MATERIAL FOR THIS EXERCISE:
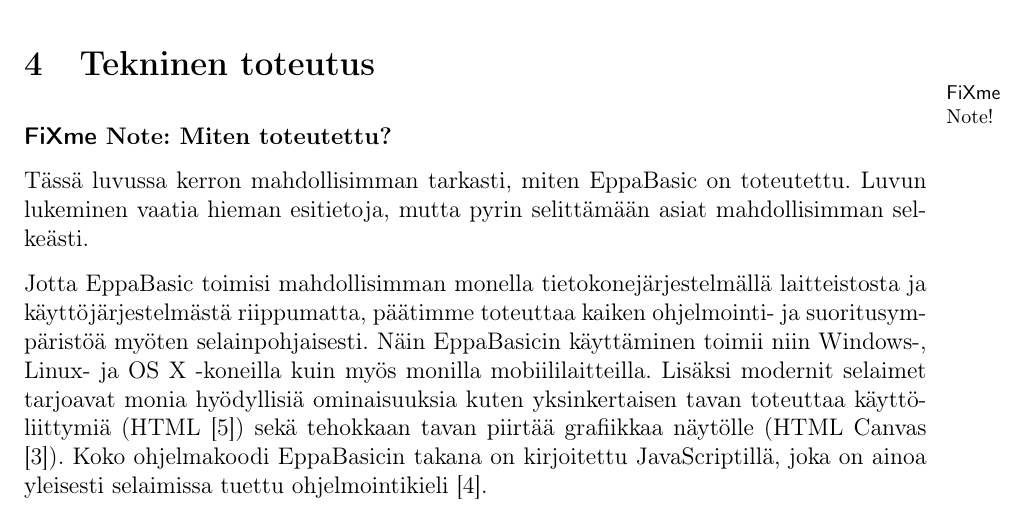
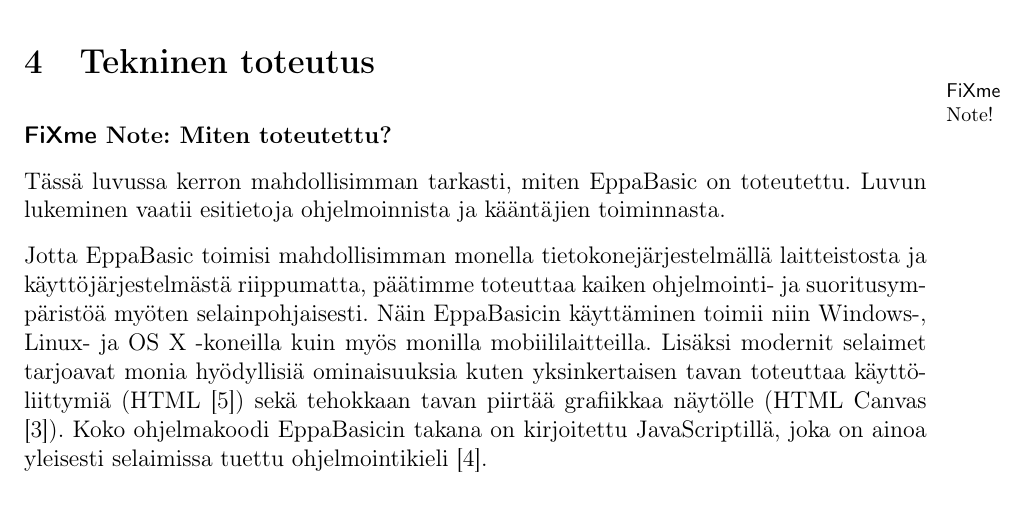
Before and after one commit to henkkuli/EppaBasic-raportti, a LaTeX document (tutkielma.tex, which reads toteutus.tex): part of page 8 of 13, cut so that both start at the same text. Compiled offline with pdfLaTeX.

Commit message:
Selkeämpää kieltä

```diff
--- a/toteutus.tex
+++ b/toteutus.tex
@@ -5,8 +5,8 @@
 
 Tässä luvussa kerron mahdollisimman tarkasti,
 miten EppaBasic on toteutettu.
-Luvun lukeminen vaatia hieman esitietoja,
-mutta pyrin selittämään asiat mahdollisimman selkeästi.
+Luvun lukeminen vaatii esitietoja
+ohjelmoinnista ja kääntäjien toiminnasta.
 
 Jotta EppaBasic toimisi mahdollisimman monella
 tietokonejärjestelmällä laitteistosta ja
```
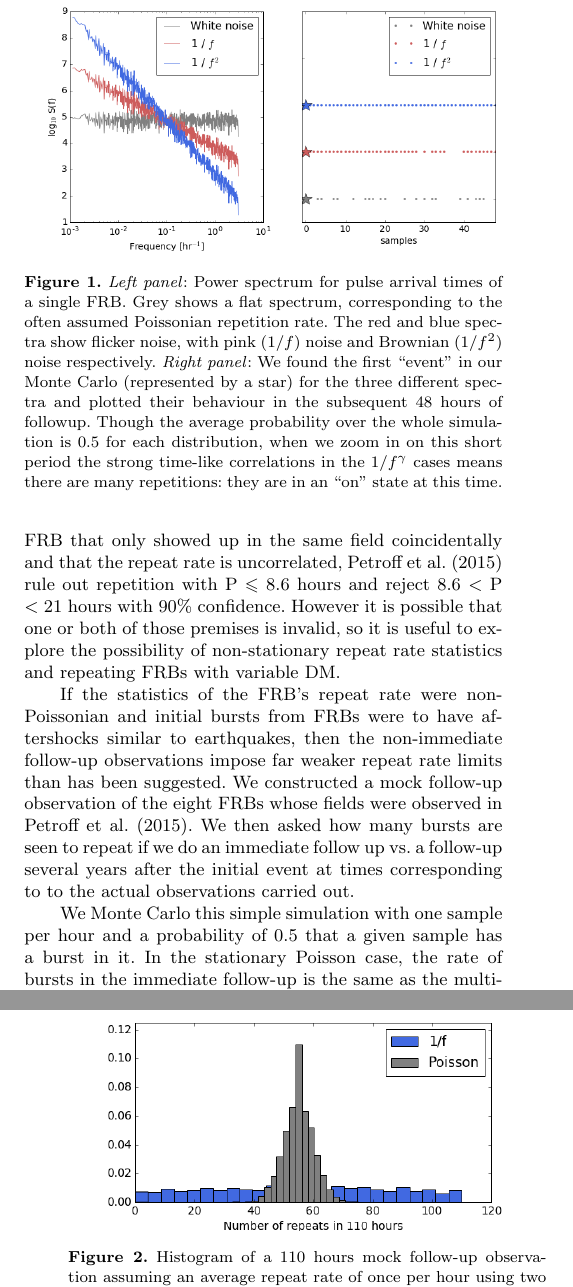
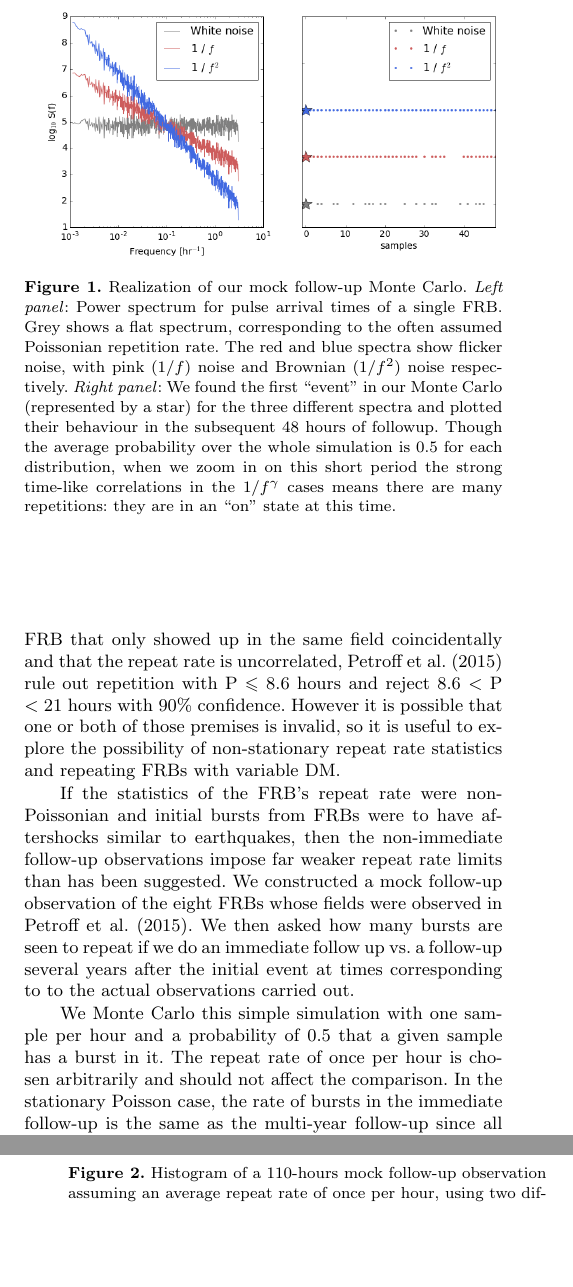
Before and after one commit to uelipen/December2, a LaTeX paper (frb_statistics.tex): two parts of the columns of pages 2 and 3 of 5, joined at a grey line, cut at the place of the change, the shorter picture padded with empty space. Compiled offline with pdfLaTeX; a LaTeX package or settings file that is missing is left out.

Commit message:
New figure, Niels' changes

```diff
--- a/frb_statistics.tex
+++ b/frb_statistics.tex
@@ -210,7 +210,8 @@ to the actual observations carried out.
 
 We Monte Carlo this
 simple simulation with one sample per hour and a probability of 0.5
-that a given sample has a burst in it.
+that a given sample has a burst in it. The repeat rate of once per hour
+is chosen arbitrarily and should not affect the comparison.
 In the stationary Poisson case, the rate of bursts in
 the immediate follow-up is the same as the multi-year follow-up
 since all times are
@@ -227,7 +228,7 @@ observation that took place weeks or years after the initial event.
 \begin{figure}
   \centering
    \includegraphics[trim={.5in, 0in, .5in, 0in}, width=0.5\textwidth, height=0.27\textwidth]{frb_sim_pink24.png}
-   \caption{\textit{Left panel}: Power spectrum for pulse arrival times of a single FRB.
+   \caption{Realization of our mock follow-up Monte Carlo. \textit{Left panel}: Power spectrum for pulse arrival times of a single FRB.
    Grey shows a flat spectrum, corresponding to the often assumed Poissonian
    repetition rate. The red and blue spectra show flicker noise, with pink (1/$f$)
    noise and Brownian (1/$f^2$) noise respectively. \textit{Right panel}:
@@ -274,10 +275,13 @@ cats is effectively zero. With a pink distribution it is closer to $1\%$.
 
 \begin{figure}
   \centering
-   \includegraphics[trim={.5in, 0in, .5in, 0in}, width=0.4\textwidth, height=0.23\textwidth]{110_hours_followup.png}
-   \caption{Histogram of a 110 hours mock follow-up observation assuming an average repeat rate of
-   once per hour using two different models
-   for the repetition statistics. A 1$/f$ distribution (blue) gives $\sim1\%$ probability of seeing one or zero events,
+   \includegraphics[trim={0in, 0in, 0in, 0in}, width=0.4\textwidth, height=0.23\textwidth]{110_hours_followup.png}
+   \caption{Histogram of a 110-hours mock follow-up observation assuming an average repeat rate of
+   once per hour, using two different models
+   for the repetition statistics. The $y$-axis gives the probability density for seeing
+   N repetitions during the 110-hours observation.
+   A 1$/f$ distribution (red) gives $\sim1\%$ probability of seeing one or zero events
+   (the two options, depending on the treatment of FRB 140514),
    which is nearly impossible in the Poisson case (grey).}
    \label{FIG-hist}
 \end{figure}
```
Also changed, not shown: 110_hours_followup.png, frb_statistics.pdf, 3 other files.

TASK STATEMENT:
In the copy, every entry must appear exactly as written, and no picture may appear.

ANSWER FOR THIS EXERCISE:
Before and after one commit to henkkuli/EppaBasic-raportti, a LaTeX document (tutkielma.tex, which reads toteutus.tex): part of page 8 of 13, cut so that both start at the same text. Compiled offline with pdfLaTeX.

Commit message:
Selkeämpää kieltä

```diff
--- a/toteutus.tex
+++ b/toteutus.tex
@@ -5,8 +5,8 @@
 
 Tässä luvussa kerron mahdollisimman tarkasti,
 miten EppaBasic on toteutettu.
-Luvun lukeminen vaatia hieman esitietoja,
-mutta pyrin selittämään asiat mahdollisimman selkeästi.
+Luvun lukeminen vaatii esitietoja
+ohjelmoinnista ja kääntäjien toiminnasta.
 
 Jotta EppaBasic toimisi mahdollisimman monella
 tietokonejärjestelmällä laitteistosta ja
```
Before and after one commit to uelipen/December2, a LaTeX paper (frb_statistics.tex): two parts of the columns of pages 2 and 3 of 5, joined at a grey line, cut at the place of the change, the shorter picture padded with empty space. Compiled offline with pdfLaTeX; a LaTeX package or settings file that is missing is left out.

Commit message:
New figure, Niels' changes

```diff
--- a/frb_statistics.tex
+++ b/frb_statistics.tex
@@ -210,7 +210,8 @@ to the actual observations carried out.
 
 We Monte Carlo this
 simple simulation with one sample per hour and a probability of 0.5
-that a given sample has a burst in it.
+that a given sample has a burst in it. The repeat rate of once per hour
+is chosen arbitrarily and should not affect the comparison.
 In the stationary Poisson case, the rate of bursts in
 the immediate follow-up is the same as the multi-year follow-up
 since all times are
@@ -227,7 +228,7 @@ observation that took place weeks or years after the initial event.
 \begin{figure}
   \centering
    \includegraphics[trim={.5in, 0in, .5in, 0in}, width=0.5\textwidth, height=0.27\textwidth]{frb_sim_pink24.png}
-   \caption{\textit{Left panel}: Power spectrum for pulse arrival times of a single FRB.
+   \caption{Realization of our mock follow-up Monte Carlo. \textit{Left panel}: Power spectrum for pulse arrival times of a single FRB.
    Grey shows a flat spectrum, corresponding to the often assumed Poissonian
    repetition rate. The red and blue spectra show flicker noise, with pink (1/$f$)
    noise and Brownian (1/$f^2$) noise respectively. \textit{Right panel}:
@@ -274,10 +275,13 @@ cats is effectively zero. With a pink distribution it is closer to $1\%$.
 
 \begin{figure}
   \centering
-   \includegraphics[trim={.5in, 0in, .5in, 0in}, width=0.4\textwidth, height=0.23\textwidth]{110_hours_followup.png}
-   \caption{Histogram of a 110 hours mock follow-up observation assuming an average repeat rate of
-   once per hour using two different models
-   for the repetition statistics. A 1$/f$ distribution (blue) gives $\sim1\%$ probability of seeing one or zero events,
+   \includegraphics[trim={0in, 0in, 0in, 0in}, width=0.4\textwidth, height=0.23\textwidth]{110_hours_followup.png}
+   \caption{Histogram of a 110-hours mock follow-up observation assuming an average repeat rate of
+   once per hour, using two different models
+   for the repetition statistics. The $y$-axis gives the probability density for seeing
+   N repetitions during the 110-hours observation.
+   A 1$/f$ distribution (red) gives $\sim1\%$ probability of seeing one or zero events
+   (the two options, depending on the treatment of FRB 140514),
    which is nearly impossible in the Poisson case (grey).}
    \label{FIG-hist}
 \end{figure}
```
Also changed, not shown: 110_hours_followup.png, frb_statistics.pdf, 3 other files.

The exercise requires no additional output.